Sept. 17 (Bloomberg) -- For generations, a Seoul National University degree typically led to a job in law, the civil service or with a high-paying foreign company. Manufacturers like Hyundai Motor Co. weren’t for the elite.
With Hyundai growing faster than any other global auto brand over the past decade, it’s now attracting graduates from the nation’s top schools. In the most recent study of grads from SNU -- South Korea’s highest-ranked university and sometimes called the country’s Harvard -- more business students in the Class of 2011 said they went to Hyundai Motor than any other employer. Two years earlier, none did.
“I really wanted to work at Hyundai,” said SNU graduate Kim Jung Min, 27, who joined the automaker in 2011. “It just seemed exciting, the place to be.”
Hyundai’s rise has helped make it the country’s eighth-most-desirable employer, and its affiliate Kia Motors Corp. is No. 3, according to a survey by JobKorea, an online recruiter. A decade ago, Hyundai was 21st and Kia didn’t even make the top 50.
More broadly, the growing appeal of the Seoul-based automaker highlights how the chaebol -- family-run industrial groups that dominate the economy -- are shedding a reputation as something akin to military service, where managers scolded and sometimes hit subordinates. A 2011 survey showed 26 percent of college students wanted to work at a chaebol, almost twice those aiming for foreign companies, according to Alba Chunkook Inc., a Korean recruiting firm.
“When I was graduating, SNU graduates thought places like the Bank of Korea or new high-paying Korean commercial banks were the best places to start a career,” said Heo Pil Seok, an economy major in SNU’s Class of 1989 and now chief executive officer of Midas International Asset Management Ltd. in Seoul. “Hyundai wasn’t on the preferred list.”
Of almost 200 classmates, Heo says he knows of only one who went to the carmaker. At the time, Hyundai Motor was smaller than Mitsubishi Motors Corp. and produced fewer than 600,000 vehicles a year. Today, Hyundai sells more vehicles than Toyota Motor Corp. in China and India, and its 2012 profit and margins exceeded those of Bayerische Motoren Werke AG.
“Candidates who wouldn’t have considered them in the past would now,” said Anthony Modrich, country manager for Korea at Robert Walters Plc, a London-based recruiter. “People are quite competitive here in terms of status, so that’s a big thing.”
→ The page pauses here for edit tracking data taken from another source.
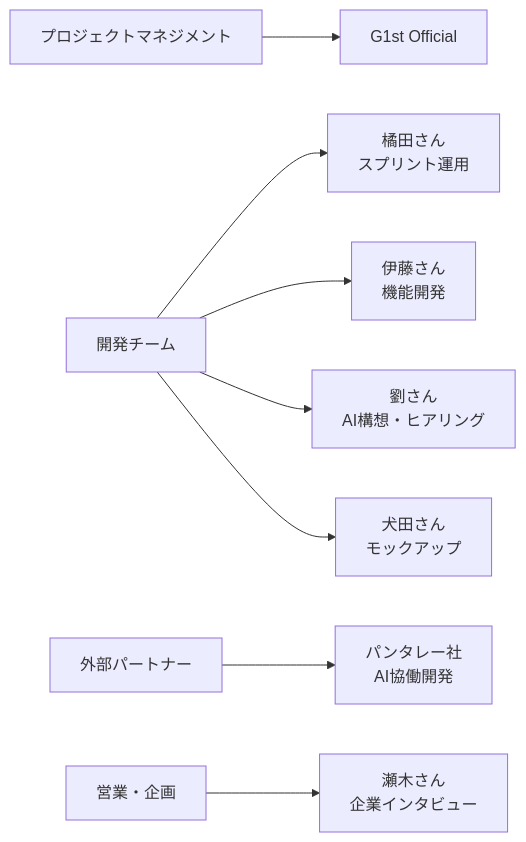
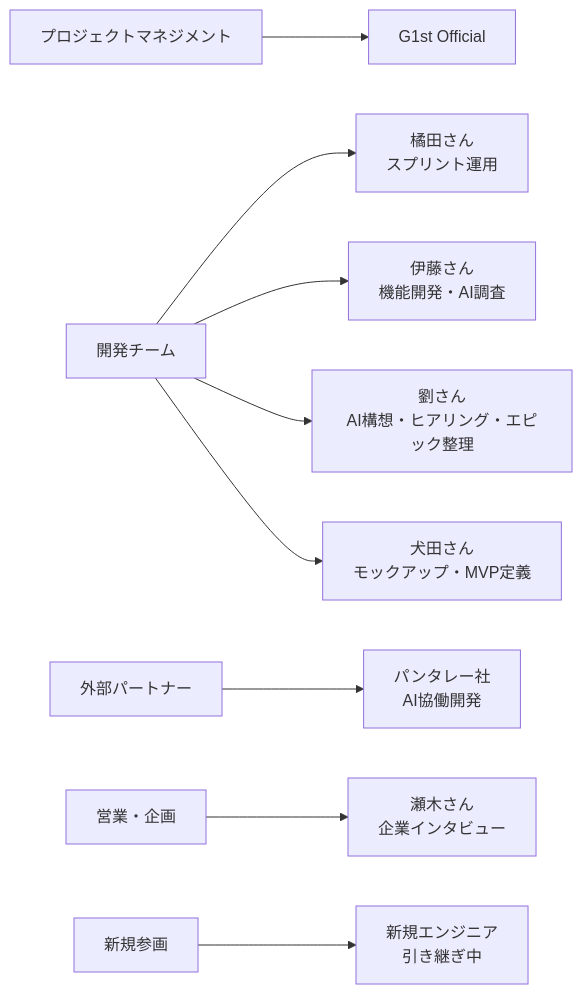
One commit to Mocomi/smallit-new changed the eighth of 11 diagrams in Stock/programs/Torrent4.0_Development/projects/Torrent4.0/documents/プロジェクト全体像_2025-01-15.md. Above: the diagram before and after it, drawn with Mermaid. The commit also changed other lines of this file and 20 other files, not shown here.

````diff
--- a/Stock/programs/Torrent4.0_Development/projects/Torrent4.0/documents/プロジェクト全体像_2025-01-15.md
+++ b/Stock/programs/Torrent4.0_Development/projects/Torrent4.0/documents/プロジェクト全体像_2025-01-15.md
@@ -331,10 +346,11 @@
 ```mermaid
 graph LR
     A[プロジェクトマネジメント] --> B[G1st Official]
     C[開発チーム] --> D[橘田さん<br/>スプリント運用]
-    C --> E[伊藤さん<br/>機能開発]
-    C --> F[劉さん<br/>AI構想・ヒアリング]
-    C --> G[犬田さん<br/>モックアップ]
+    C --> E[伊藤さん<br/>機能開発・AI調査]
+    C --> F[劉さん<br/>AI構想・ヒアリング・エピック整理]
+    C --> G[犬田さん<br/>モックアップ・MVP定義]
     H[外部パートナー] --> I[パンタレー社<br/>AI協働開発]
     J[営業・企画] --> K[瀬木さん<br/>企業インタビュー]
+    L[新規参画] --> M[新規エンジニア<br/>引き継ぎ中]
 ```
````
The company also pays well, with salaries last year averaging 94 million won ($87,000). That’s 35 percent higher than at Samsung Electronics Co., the nation’s biggest company -- and No. 1 on the JobKorea survey -- which generated 74 percent more profit per worker than Hyundai Motor. Hyundai and Kia also pay their new hires the most, more than 56 million won on average in 2012, according to online recruiter CareerNet.
“More and more students are choosing Korean conglomerates for practical reasons,” said Jung Jae Kwang, 25, who joined Hyundai Motor’s finance team this year after graduating from Yonsei University, another top Korean school. For Jung, those include the potential for travel, good job security and a generous salary.
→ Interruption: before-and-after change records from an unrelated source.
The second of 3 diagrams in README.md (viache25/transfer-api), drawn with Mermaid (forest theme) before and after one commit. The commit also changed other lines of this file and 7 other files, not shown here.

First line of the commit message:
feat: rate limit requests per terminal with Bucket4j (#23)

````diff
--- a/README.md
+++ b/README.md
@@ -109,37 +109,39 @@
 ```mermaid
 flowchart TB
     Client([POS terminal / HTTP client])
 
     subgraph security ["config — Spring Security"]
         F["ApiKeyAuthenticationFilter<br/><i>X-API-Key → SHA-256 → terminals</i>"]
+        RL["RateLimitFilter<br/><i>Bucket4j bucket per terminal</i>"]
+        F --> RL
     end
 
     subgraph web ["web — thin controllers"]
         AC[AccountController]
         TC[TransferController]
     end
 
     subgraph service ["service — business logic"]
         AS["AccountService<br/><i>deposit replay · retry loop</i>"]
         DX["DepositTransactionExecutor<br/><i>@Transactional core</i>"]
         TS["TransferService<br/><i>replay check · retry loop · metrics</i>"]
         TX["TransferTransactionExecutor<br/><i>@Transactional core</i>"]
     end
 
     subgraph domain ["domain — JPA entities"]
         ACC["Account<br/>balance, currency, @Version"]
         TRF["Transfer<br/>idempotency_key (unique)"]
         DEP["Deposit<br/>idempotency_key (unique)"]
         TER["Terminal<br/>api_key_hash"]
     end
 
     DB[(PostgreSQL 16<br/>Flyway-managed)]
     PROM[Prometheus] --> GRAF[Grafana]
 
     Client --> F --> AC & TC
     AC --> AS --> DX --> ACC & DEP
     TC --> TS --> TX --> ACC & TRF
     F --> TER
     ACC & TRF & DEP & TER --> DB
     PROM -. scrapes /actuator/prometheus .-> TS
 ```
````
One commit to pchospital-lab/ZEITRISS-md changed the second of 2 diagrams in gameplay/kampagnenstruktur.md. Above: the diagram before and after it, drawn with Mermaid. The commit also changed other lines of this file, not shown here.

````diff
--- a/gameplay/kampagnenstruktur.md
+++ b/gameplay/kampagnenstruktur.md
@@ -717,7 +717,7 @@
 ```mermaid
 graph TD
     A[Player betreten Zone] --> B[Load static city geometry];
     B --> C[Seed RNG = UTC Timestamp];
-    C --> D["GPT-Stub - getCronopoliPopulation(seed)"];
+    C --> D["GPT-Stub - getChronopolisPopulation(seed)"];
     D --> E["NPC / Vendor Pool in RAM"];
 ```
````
While Hyundai isn’t complaining about the growing interest from students at top schools, the company says it is broadening its recruiting efforts to find workers with less conventional backgrounds.
“We used to just recruit a lot of people at once and develop them later instead of hiring them based on job requirements,” said Chang Haelim, Hyundai Motor’s human resources team leader. “We realized we couldn’t effectively hire the people we wanted.”
That means looking beyond grades and test scores by adding weight to referrals from professors and by scouting for potential hires instead of simply waiting for recent graduates to knock on the door, Chang said.
Kim Wan Kyu, 30, an off-road-car enthusiast brought in as an intern in January, met Hyundai recruiters when they visited his school. Kim says his friends doubted he’d get hired by a top employer like Hyundai because he went to a second-tier school and he’s older than most recent grads.
“Most of the people around me said I wouldn’t get the job,” Kim said. “They told me you’ll get cut off because of your age, because of your school.”
As more Korean companies become global brands, their appeal to graduates of both the nation’s top schools and less-elite institutions will surely strengthen, said Jasper Kim, an international studies professor at Ewha University in Seoul. The key is what Kim calls “the SNS trifecta” of stability, nationalism, and social status.
There’s “a unique sense here in Korea that working for a large Korean firm is not just valuable for the job seeker, but also good for the country itself,” Kim said in an e-mail. “This SNS trifecta resonates not only with the individual job seeker, but also with the individual’s collective networks -- from family to friends and even one’s foes.”
To contact the reporter on this story: Rose Kim in Seoul at firstname.lastname@example.org
To contact the editor responsible for this story: Young-Sam Cho at email@example.com